“Even by the standards of phony post 9/11 outrages, this one is idiotic. And if you don’t believe me that idiots are involved, do note that one blog that has made a cause of vilifying the Rolling Stone cover, Michelle Malkin’s ‘Twitchy,’ cites as allies three members of the ’80s boys band New Kids On the Block, Justin Bieber’s bodyguard and James Van Der Beek, an actor who has otherwise been near-invisible since ‘Dawson’s Creek’ was canceled a decade ago. (Can Charlie Sheen be far behind?) What are these idiots thinking? That because Tsarnaev looked like a cute dude and a ‘celebrity’ (which he is, by the way, as is George Zimmerman), impressionable American kids will enlist with Al Qaida? That publishing an article about the psyche of a mass murderer somehow dishonors those he murdered? The whole point of the piece is that Tsarnaev didn’t look or act like a terrorist in an FBI mug shot but was a ‘golden person’ to those who knew him – ‘seamless like a billiard ball’ in the words of his high school wrestling coach in Cambridge. That’s how he got away with it even in our overweening surveillance state. How he fooled everyone is one thing of value we might learn if anything remotely positive is to come out of his and his brother’s horrific crime. No piece of journalism has shed more light on that question to date than this article by Janet Reitman, who was also the fearless author of the first major book to crack open Scientology … The more readers who are tempted to dig into this exemplary exercise in long form journalism (11,000 words) by the Rolling Stone cover, the better. Those pandering politicians and merchants who are encouraging readers to shun the magazine or barring it altogether … are, as they used to say in the Bush era, on the side of the terrorists.”

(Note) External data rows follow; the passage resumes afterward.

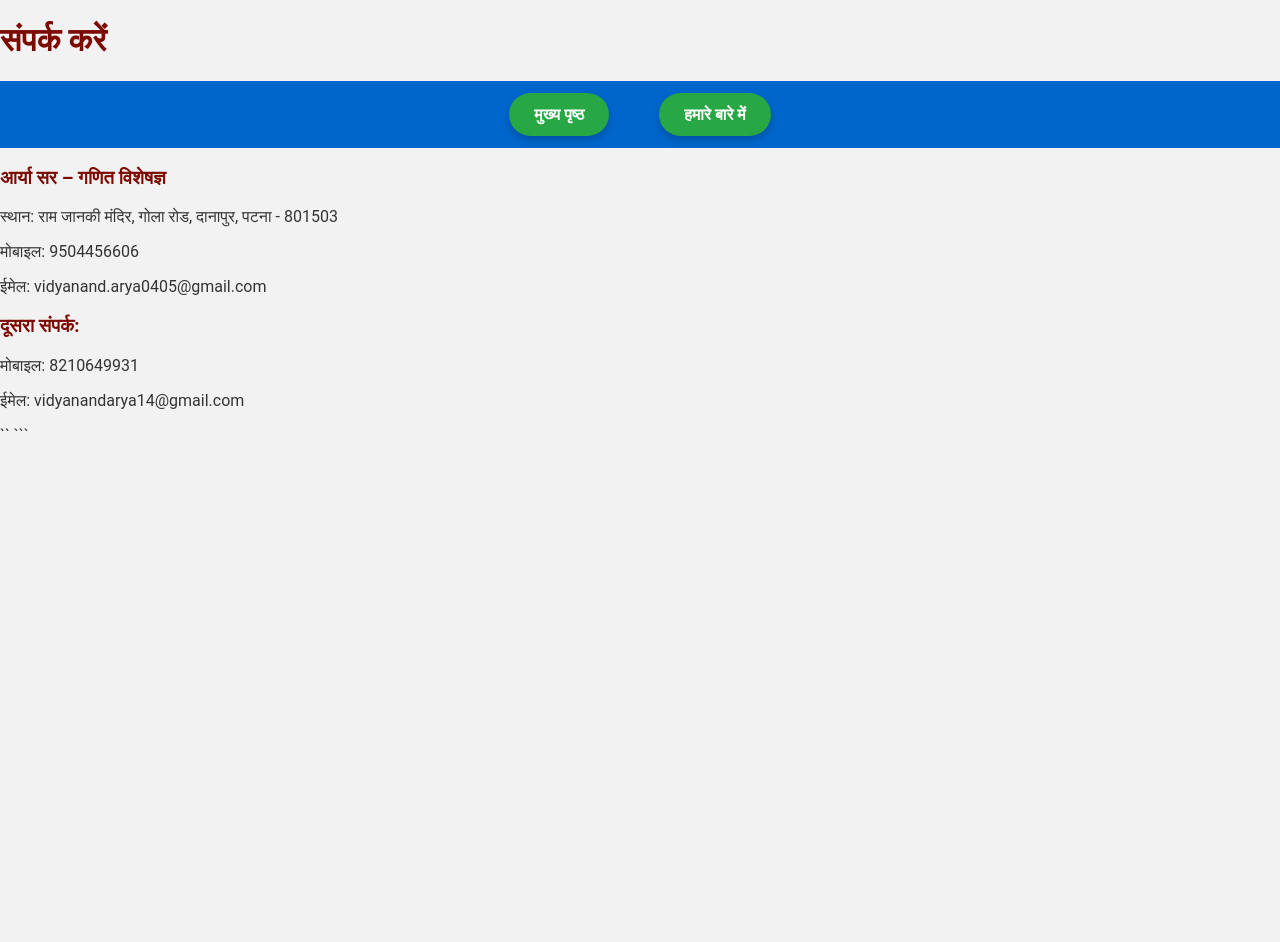
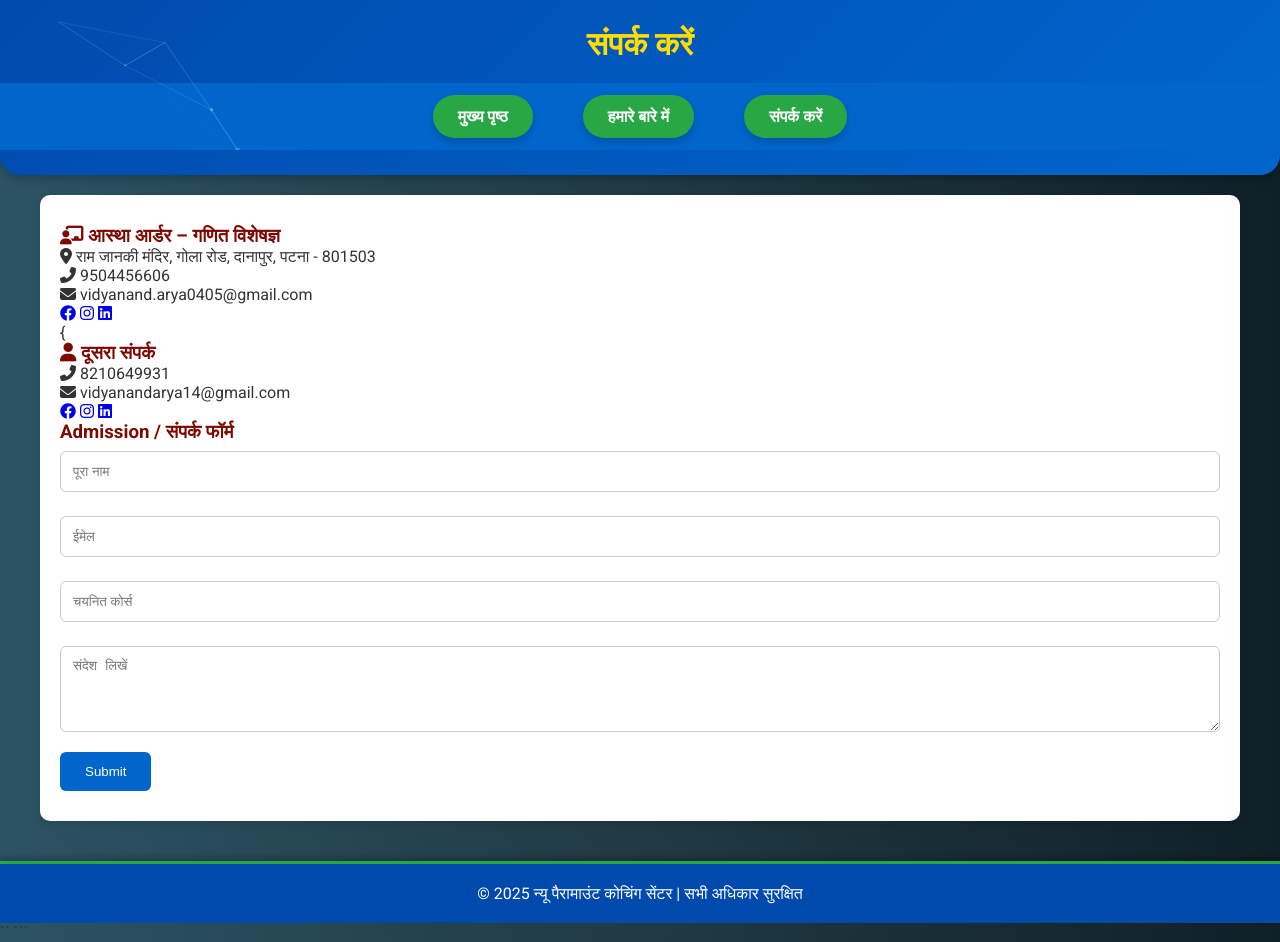
Before and after one commit to sunnysingh54479-coder/Paramount-, a plain HTML site: page contact.html in a window 1280 px wide. Before the commit the page ends 800 px from the top, so only its background shows below. Drawn offline with nearby package versions, Linux system fonts and the light colour scheme.

Commit message:
Revamp contact.html with new design and features
Updated contact page with new layout, styles, and contact form.

Signed-off-by: sunnysingh54479-coder <sunnysingh54479@gmail.com>

```diff
--- a/contact.html
+++ b/contact.html
@@ -3,37 +3,120 @@
 <html lang="hi">
 <head>
 <meta charset="UTF-8">
-  <title>संपर्क करें</title>
+<meta name="viewport" content="width=device-width, initial-scale=1.0">
+<title>संपर्क करें - न्यू पैरामाउंट कोचिंग</title>
+
+<!-- Google Fonts -->
+<link href="https://fonts.googleapis.com/css2?family=Roboto:wght@400;700&display=swap" rel="stylesheet">
+<!-- Font Awesome -->
+<link rel="stylesheet" href="https://cdnjs.cloudflare.com/ajax/libs/font-awesome/6.4.0/css/all.min.css">
+
 <style>
+/* ===== Basic Reset ===== */
+* { margin:0; padding:0; box-sizing: border-box; }
 body {
-      font-family: Arial, sans-serif;
-      background-color: #f9f9f9;
-      padding: 20px;
+    font-family: 'Roboto', sans-serif;
+    min-height: 100vh;
+    color: #fff;
+    overflow-x: hidden;
+    background: #0f2027;  /* fallback gradient */
+    background: linear-gradient(to right, #2c5364, #203a43, #0f2027);
 }
-    nav a {
-      margin-right: 15px;
-      text-decoration: none;
-      color: #007bff;
-    }
-  </style>
+
+/* ===== Particle Background ===== */
+#particles-js {
+    position: fixed;
+    top:0; left:0;</style>
 </head>
 <body>
+
+<!-- Particle Background -->
+<div id="particles-js"></div>
+
+<header>
     <h1>संपर्क करें</h1>
     <nav>
         <a href="index.html">मुख्य पृष्ठ</a>
         <a href="about.html">हमारे बारे में</a>
+        <a href="contact.html">संपर्क करें</a>
+    </nav>
+</header>
 
-  </nav>
+<main>
+    <!-- Flip Card 1 -->
+    <div class="flip-card">
+        <div class="flip-card-inner">
+            <div class="flip-card-front">
+                <h3><i class="fas fa-chalkboard-teacher"></i> आस्था आर्डर – गणित विशेषज्ञ</h3>
+                <p><i class="fas fa-map-marker-alt"></i> राम जानकी मंदिर, गोला रोड, दानापुर, पटना - 801503</p>
+            </div>
+            <div class="flip-card-back">
+                <p><i class="fas fa-phone-alt"></i> 9504456606</p>
+                <p><i class="fas fa-envelope"></i> vidyanand.arya0405@gmail.com</p>
+                <div class="social-icons">
+                    <a href="#"><i class="fab fa-facebook"></i></a>
+                    <a href="#"><i class="fab fa-instagram"></i></a>
+                    <a href="#"><i class="fab fa-linkedin"></i></a>
+                </div>
+            </div>
+        </div>
+    </div>
 
+    <!-- Flip Card 2 -->
+    <div class="flip-card">
+        <div class="flip-card-inner">
+            <div class="flip-card-front">{<h3><i class="fas fa-user"></i> दूसरा संपर्क</h3>
+            </div>
+            <div class="flip-card-back">
+                <p><i class="fas fa-phone-alt"></i> 8210649931</p>
+                <p><i class="fas fa-envelope"></i> vidyanandarya14@gmail.com</p>
+                <div class="social-icons">
+                    <a href="#"><i class="fab fa-facebook"></i></a>
+                    <a href="#"><i class="fab fa-instagram"></i></a>
+                    <a href="#"><i class="fab fa-linkedin"></i></a>
+                </div>
+            </div>
+        </div>
+    </div>
 
-  <h3>आर्या सर – गणित विशेषज्ञ</h3>
-  <p>स्थान: राम जानकी मंदिर, गोला रोड, दानापुर, पटना - 801503</p>
-  <p>मोबाइल: 9504456606</p>
-  <p>ईमेल: vidyanand.arya0405@gmail.com</p>
+    <!-- Contact Form -->
+    <form action="https://formspree.io/f/your_form_id" method="POST">
+        <h3>Admission / संपर्क फॉर्म</h3>
+        <input type="text" name="name" placeholder="पूरा नाम" required>
+        <input type="email" name="email" placeholder="ईमेल" required>
+        <input type="text" name="course" placeholder="चयनित कोर्स" required>
+        <textarea name="message" placeholder="संदेश लिखें" rows="4" required></textarea>
+        <button type="submit">Submit</button>
+    </form>
+</main>
 
-  <h3>दूसरा संपर्क:</h3>
-  <p>मोबाइल: 8210649931</p>
-  <p>ईमेल: vidyanandarya14@gmail.com</p>
+<footer>
+    © 2025 न्यू पैरामाउंट कोचिंग सेंटर | सभी अधिकार सुरक्षित
+</footer>
+
+<!-- Particles.js Library -->
+	<script src="https://cdn.jsdelivr.net/npm/particles.js@2.0.0/particles.min.js"></script>
+<script>
+particlesJS("particles-js", {
+    "particles": {
+        "number": { "value": 80, "density": {"enable": true, "value_area": 800} },
+        "color": { "value": "#ffffff" },
+        "shape": { "type": "circle" },
+        "opacity": { "value": 0.5, "random": true },
+        "size": { "value": 3, "random": true },
+        "line_linked": { "enable": true, "distance": 150, "color": "#ffffff", "opacity": 0.3, "width": 1 },
+        "move": { "enable": true, "speed": 2 }
+    },
+    "interactivity": {
+        "events": {
+            "onhover": { "enable": true, "mode": "repulse" },
+            "onclick": { "enable": true, "mode": "push" }
+        }
+    },
+    "retina_detect": true
+});
+</script>
+
 </body>
 </html>
 `<link rel="stylesheet" href="style.css">`
```
Lines whose indentation alone changed are shown as unchanged.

What I fear is more horrible than that: that America no longer wants the “light” of truth, journalistic or otherwise, that it prefers the Internet’s indiscriminate embrace of whatever rhetoric comforts and soothes people happy to stay in the dark. That all America now understands are “media” people who want to make money and be famous.
It’s the apocalyptic question of our time and never, I think, crystallized more clearly than in the ghastly self-righteous crusade against a magazine that wanted only to understand the horrors of our world a little better and to make sure their readers knew they were doing it: Does the “light” of truth stand a chance in the hideous cynicism and the propaganda “lighting” of modern entertainment media?
Maybe I wasn’t sufficiently frightened by the Age of Information before. Well I am now, after a simple Rolling Stone cover story revealed exactly how little interest so many friends and neighbors actually have in understanding the world we all live in.
Let’s by all means turn off the lights. It’s so soothing in the dark when you don’t have to look at anything.